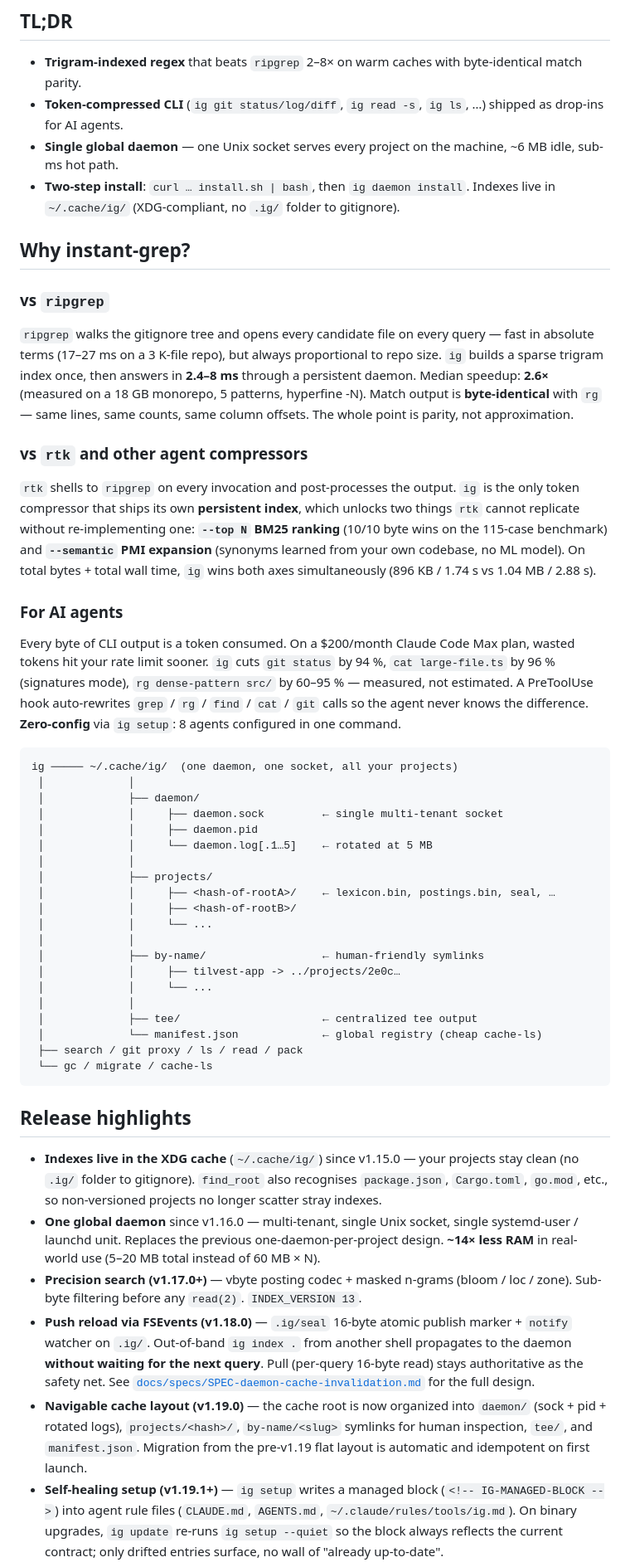
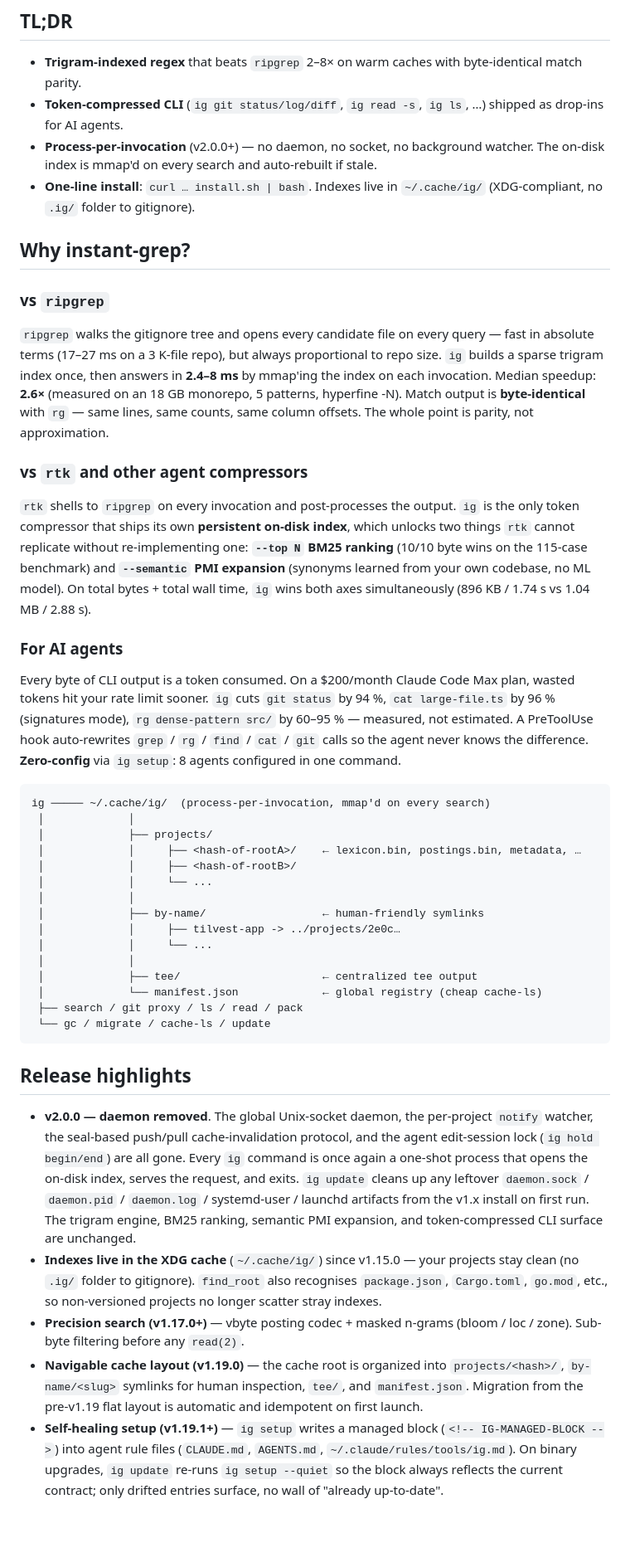
Before and after one commit to MakFly/instant-grep, a Markdown page: README.md, the part around one of its changes. Shown at 83% size. GitHub-like rendering; blank space fills up the shorter version.

````diff
--- a/README.md
+++ b/README.md
@@ -28,33 +28,28 @@ Drop-in replacement for `grep`, `cat`, `ls`, `find`, `git status/log/diff` — b
 
 - **Trigram-indexed regex** that beats `ripgrep` 2–8× on warm caches with byte-identical match parity.
 - **Token-compressed CLI** (`ig git status/log/diff`, `ig read -s`, `ig ls`, …) shipped as drop-ins for AI agents.
-- **Single global daemon** — one Unix socket serves every project on the machine, ~6 MB idle, sub-ms hot path.
-- **Two-step install**: `curl … install.sh | bash`, then `ig daemon install`. Indexes live in `~/.cache/ig/` (XDG-compliant, no `.ig/` folder to gitignore).
+- **Process-per-invocation** (v2.0.0+) — no daemon, no socket, no background watcher. The on-disk index is mmap'd on every search and auto-rebuilt if stale.
+- **One-line install**: `curl … install.sh | bash`. Indexes live in `~/.cache/ig/` (XDG-compliant, no `.ig/` folder to gitignore).
 
 ## Why instant-grep?
 
 ### vs `ripgrep`
 
-`ripgrep` walks the gitignore tree and opens every candidate file on every query — fast in absolute terms (17–27 ms on a 3 K-file repo), but always proportional to repo size. `ig` builds a sparse trigram index once, then answers in **2.4–8 ms** through a persistent daemon. Median speedup: **2.6×** (measured on a 18 GB monorepo, 5 patterns, hyperfine -N). Match output is **byte-identical** with `rg` — same lines, same counts, same column offsets. The whole point is parity, not approximation.
+`ripgrep` walks the gitignore tree and opens every candidate file on every query — fast in absolute terms (17–27 ms on a 3 K-file repo), but always proportional to repo size. `ig` builds a sparse trigram index once, then answers in **2.4–8 ms** by mmap'ing the index on each invocation. Median speedup: **2.6×** (measured on an 18 GB monorepo, 5 patterns, hyperfine -N). Match output is **byte-identical** with `rg` — same lines, same counts, same column offsets. The whole point is parity, not approximation.
 
 ### vs `rtk` and other agent compressors
 
-`rtk` shells to `ripgrep` on every invocation and post-processes the output. `ig` is the only token compressor that ships its own **persistent index**, which unlocks two things `rtk` cannot replicate without re-implementing one: **`--top N` BM25 ranking** (10/10 byte wins on the 115-case benchmark) and **`--semantic` PMI expansion** (synonyms learned from your own codebase, no ML model). On total bytes + total wall time, `ig` wins both axes simultaneously (896 KB / 1.74 s vs 1.04 MB / 2.88 s).
+`rtk` shells to `ripgrep` on every invocation and post-processes the output. `ig` is the only token compressor that ships its own **persistent on-disk index**, which unlocks two things `rtk` cannot replicate without re-implementing one: **`--top N` BM25 ranking** (10/10 byte wins on the 115-case benchmark) and **`--semantic` PMI expansion** (synonyms learned from your own codebase, no ML model). On total bytes + total wall time, `ig` wins both axes simultaneously (896 KB / 1.74 s vs 1.04 MB / 2.88 s).
 
 ### For AI agents
 
 Every byte of CLI output is a token consumed. On a $200/month Claude Code Max plan, wasted tokens hit your rate limit sooner. `ig` cuts `git status` by 94 %, `cat large-file.ts` by 96 % (signatures mode), `rg dense-pattern src/` by 60–95 % — measured, not estimated. A PreToolUse hook auto-rewrites `grep` / `rg` / `find` / `cat` / `git` calls so the agent never knows the difference. **Zero-config** via `ig setup`: 8 agents configured in one command.
 
 ```
-ig ───── ~/.cache/ig/  (one daemon, one socket, all your projects)
- │             │
- │             ├── daemon/
- │             │     ├── daemon.sock         ← single multi-tenant socket
- │             │     ├── daemon.pid
- │             │     └── daemon.log[.1…5]    ← rotated at 5 MB
+ig ───── ~/.cache/ig/  (process-per-invocation, mmap'd on every search)
  │             │
  │             ├── projects/
- │             │     ├── <hash-of-rootA>/    ← lexicon.bin, postings.bin, seal, …
+ │             │     ├── <hash-of-rootA>/    ← lexicon.bin, postings.bin, metadata, …
  │             │     ├── <hash-of-rootB>/
  │             │     └── ...
  │             │
@@ -65,16 +60,15 @@ ig ───── ~/.cache/ig/  (one daemon, one socket, all your projects)
  │             ├── tee/                      ← centralized tee output
  │             └── manifest.json             ← global registry (cheap cache-ls)
  ├── search / git proxy / ls / read / pack
- └── gc / migrate / cache-ls
+ └── gc / migrate / cache-ls / update
 ```
 
 ## Release highlights
 
+- **v2.0.0 — daemon removed**. The global Unix-socket daemon, the per-project `notify` watcher, the seal-based push/pull cache-invalidation protocol, and the agent edit-session lock (`ig hold begin/end`) are all gone. Every `ig` command is once again a one-shot process that opens the on-disk index, serves the request, and exits. `ig update` cleans up any leftover `daemon.sock` / `daemon.pid` / `daemon.log` / systemd-user / launchd artifacts from the v1.x install on first run. The trigram engine, BM25 ranking, semantic PMI expansion, and token-compressed CLI surface are unchanged.
 - **Indexes live in the XDG cache** (`~/.cache/ig/`) since v1.15.0 — your projects stay clean (no `.ig/` folder to gitignore). `find_root` also recognises `package.json`, `Cargo.toml`, `go.mod`, etc., so non-versioned projects no longer scatter stray indexes.
-- **One global daemon** since v1.16.0 — multi-tenant, single Unix socket, single systemd-user / launchd unit. Replaces the previous one-daemon-per-project design. **~14× less RAM** in real-world use (5–20 MB total instead of 60 MB × N).
-- **Precision search (v1.17.0+)** — vbyte posting codec + masked n-grams (bloom / loc / zone). Sub-byte filtering before any `read(2)`. `INDEX_VERSION 13`.
-- **Push reload via FSEvents (v1.18.0)** — `.ig/seal` 16-byte atomic publish marker + `notify` watcher on `.ig/`. Out-of-band `ig index .` from another shell propagates to the daemon **without waiting for the next query**. Pull (per-query 16-byte read) stays authoritative as the safety net. See [`docs/specs/SPEC-daemon-cache-invalidation.md`](docs/specs/SPEC-daemon-cache-invalidation.md) for the full design.
-- **Navigable cache layout (v1.19.0)** — the cache root is now organized into `daemon/` (sock + pid + rotated logs), `projects/<hash>/`, `by-name/<slug>` symlinks for human inspection, `tee/`, and `manifest.json`. Migration from the pre-v1.19 flat layout is automatic and idempotent on first launch.
+- **Precision search (v1.17.0+)** — vbyte posting codec + masked n-grams (bloom / loc / zone). Sub-byte filtering before any `read(2)`.
+- **Navigable cache layout (v1.19.0)** — the cache root is organized into `projects/<hash>/`, `by-name/<slug>` symlinks for human inspection, `tee/`, and `manifest.json`. Migration from the pre-v1.19 flat layout is automatic and idempotent on first launch.
 - **Self-healing setup (v1.19.1+)** — `ig setup` writes a managed block (`<!-- IG-MANAGED-BLOCK -->`) into agent rule files (`CLAUDE.md`, `AGENTS.md`, `~/.claude/rules/tools/ig.md`). On binary upgrades, `ig update` re-runs `ig setup --quiet` so the block always reflects the current contract; only drifted entries surface, no wall of "already up-to-date".
 
 ---
````
Also changed, not shown: other parts of README.md (+47 -112 lines), CHANGELOG.md (+48 -0 lines).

[TASK OBJECTIVE] Exclude all images and retype the data precisely.

[WRITTEN RESPONSE]
Before and after one commit to MakFly/instant-grep, a Markdown page: README.md, the part around one of its changes. Shown at 83% size. GitHub-like rendering; blank space fills up the shorter version.

````diff
--- a/README.md
+++ b/README.md
@@ -28,33 +28,28 @@ Drop-in replacement for `grep`, `cat`, `ls`, `find`, `git status/log/diff` — b
 
 - **Trigram-indexed regex** that beats `ripgrep` 2–8× on warm caches with byte-identical match parity.
 - **Token-compressed CLI** (`ig git status/log/diff`, `ig read -s`, `ig ls`, …) shipped as drop-ins for AI agents.
-- **Single global daemon** — one Unix socket serves every project on the machine, ~6 MB idle, sub-ms hot path.
-- **Two-step install**: `curl … install.sh | bash`, then `ig daemon install`. Indexes live in `~/.cache/ig/` (XDG-compliant, no `.ig/` folder to gitignore).
+- **Process-per-invocation** (v2.0.0+) — no daemon, no socket, no background watcher. The on-disk index is mmap'd on every search and auto-rebuilt if stale.
+- **One-line install**: `curl … install.sh | bash`. Indexes live in `~/.cache/ig/` (XDG-compliant, no `.ig/` folder to gitignore).
 
 ## Why instant-grep?
 
 ### vs `ripgrep`
 
-`ripgrep` walks the gitignore tree and opens every candidate file on every query — fast in absolute terms (17–27 ms on a 3 K-file repo), but always proportional to repo size. `ig` builds a sparse trigram index once, then answers in **2.4–8 ms** through a persistent daemon. Median speedup: **2.6×** (measured on a 18 GB monorepo, 5 patterns, hyperfine -N). Match output is **byte-identical** with `rg` — same lines, same counts, same column offsets. The whole point is parity, not approximation.
+`ripgrep` walks the gitignore tree and opens every candidate file on every query — fast in absolute terms (17–27 ms on a 3 K-file repo), but always proportional to repo size. `ig` builds a sparse trigram index once, then answers in **2.4–8 ms** by mmap'ing the index on each invocation. Median speedup: **2.6×** (measured on an 18 GB monorepo, 5 patterns, hyperfine -N). Match output is **byte-identical** with `rg` — same lines, same counts, same column offsets. The whole point is parity, not approximation.
 
 ### vs `rtk` and other agent compressors
 
-`rtk` shells to `ripgrep` on every invocation and post-processes the output. `ig` is the only token compressor that ships its own **persistent index**, which unlocks two things `rtk` cannot replicate without re-implementing one: **`--top N` BM25 ranking** (10/10 byte wins on the 115-case benchmark) and **`--semantic` PMI expansion** (synonyms learned from your own codebase, no ML model). On total bytes + total wall time, `ig` wins both axes simultaneously (896 KB / 1.74 s vs 1.04 MB / 2.88 s).
+`rtk` shells to `ripgrep` on every invocation and post-processes the output. `ig` is the only token compressor that ships its own **persistent on-disk index**, which unlocks two things `rtk` cannot replicate without re-implementing one: **`--top N` BM25 ranking** (10/10 byte wins on the 115-case benchmark) and **`--semantic` PMI expansion** (synonyms learned from your own codebase, no ML model). On total bytes + total wall time, `ig` wins both axes simultaneously (896 KB / 1.74 s vs 1.04 MB / 2.88 s).
 
 ### For AI agents
 
 Every byte of CLI output is a token consumed. On a $200/month Claude Code Max plan, wasted tokens hit your rate limit sooner. `ig` cuts `git status` by 94 %, `cat large-file.ts` by 96 % (signatures mode), `rg dense-pattern src/` by 60–95 % — measured, not estimated. A PreToolUse hook auto-rewrites `grep` / `rg` / `find` / `cat` / `git` calls so the agent never knows the difference. **Zero-config** via `ig setup`: 8 agents configured in one command.
 
 ```
-ig ───── ~/.cache/ig/  (one daemon, one socket, all your projects)
- │             │
- │             ├── daemon/
- │             │     ├── daemon.sock         ← single multi-tenant socket
- │             │     ├── daemon.pid
- │             │     └── daemon.log[.1…5]    ← rotated at 5 MB
+ig ───── ~/.cache/ig/  (process-per-invocation, mmap'd on every search)
  │             │
  │             ├── projects/
- │             │     ├── <hash-of-rootA>/    ← lexicon.bin, postings.bin, seal, …
+ │             │     ├── <hash-of-rootA>/    ← lexicon.bin, postings.bin, metadata, …
  │             │     ├── <hash-of-rootB>/
  │             │     └── ...
  │             │
@@ -65,16 +60,15 @@ ig ───── ~/.cache/ig/  (one daemon, one socket, all your projects)
  │             ├── tee/                      ← centralized tee output
  │             └── manifest.json             ← global registry (cheap cache-ls)
  ├── search / git proxy / ls / read / pack
- └── gc / migrate / cache-ls
+ └── gc / migrate / cache-ls / update
 ```
 
 ## Release highlights
 
+- **v2.0.0 — daemon removed**. The global Unix-socket daemon, the per-project `notify` watcher, the seal-based push/pull cache-invalidation protocol, and the agent edit-session lock (`ig hold begin/end`) are all gone. Every `ig` command is once again a one-shot process that opens the on-disk index, serves the request, and exits. `ig update` cleans up any leftover `daemon.sock` / `daemon.pid` / `daemon.log` / systemd-user / launchd artifacts from the v1.x install on first run. The trigram engine, BM25 ranking, semantic PMI expansion, and token-compressed CLI surface are unchanged.
 - **Indexes live in the XDG cache** (`~/.cache/ig/`) since v1.15.0 — your projects stay clean (no `.ig/` folder to gitignore). `find_root` also recognises `package.json`, `Cargo.toml`, `go.mod`, etc., so non-versioned projects no longer scatter stray indexes.
-- **One global daemon** since v1.16.0 — multi-tenant, single Unix socket, single systemd-user / launchd unit. Replaces the previous one-daemon-per-project design. **~14× less RAM** in real-world use (5–20 MB total instead of 60 MB × N).
-- **Precision search (v1.17.0+)** — vbyte posting codec + masked n-grams (bloom / loc / zone). Sub-byte filtering before any `read(2)`. `INDEX_VERSION 13`.
-- **Push reload via FSEvents (v1.18.0)** — `.ig/seal` 16-byte atomic publish marker + `notify` watcher on `.ig/`. Out-of-band `ig index .` from another shell propagates to the daemon **without waiting for the next query**. Pull (per-query 16-byte read) stays authoritative as the safety net. See [`docs/specs/SPEC-daemon-cache-invalidation.md`](docs/specs/SPEC-daemon-cache-invalidation.md) for the full design.
-- **Navigable cache layout (v1.19.0)** — the cache root is now organized into `daemon/` (sock + pid + rotated logs), `projects/<hash>/`, `by-name/<slug>` symlinks for human inspection, `tee/`, and `manifest.json`. Migration from the pre-v1.19 flat layout is automatic and idempotent on first launch.
+- **Precision search (v1.17.0+)** — vbyte posting codec + masked n-grams (bloom / loc / zone). Sub-byte filtering before any `read(2)`.
+- **Navigable cache layout (v1.19.0)** — the cache root is organized into `projects/<hash>/`, `by-name/<slug>` symlinks for human inspection, `tee/`, and `manifest.json`. Migration from the pre-v1.19 flat layout is automatic and idempotent on first launch.
 - **Self-healing setup (v1.19.1+)** — `ig setup` writes a managed block (`<!-- IG-MANAGED-BLOCK -->`) into agent rule files (`CLAUDE.md`, `AGENTS.md`, `~/.claude/rules/tools/ig.md`). On binary upgrades, `ig update` re-runs `ig setup --quiet` so the block always reflects the current contract; only drifted entries surface, no wall of "already up-to-date".
 
 ---
````
Also changed, not shown: other parts of README.md (+47 -112 lines), CHANGELOG.md (+48 -0 lines).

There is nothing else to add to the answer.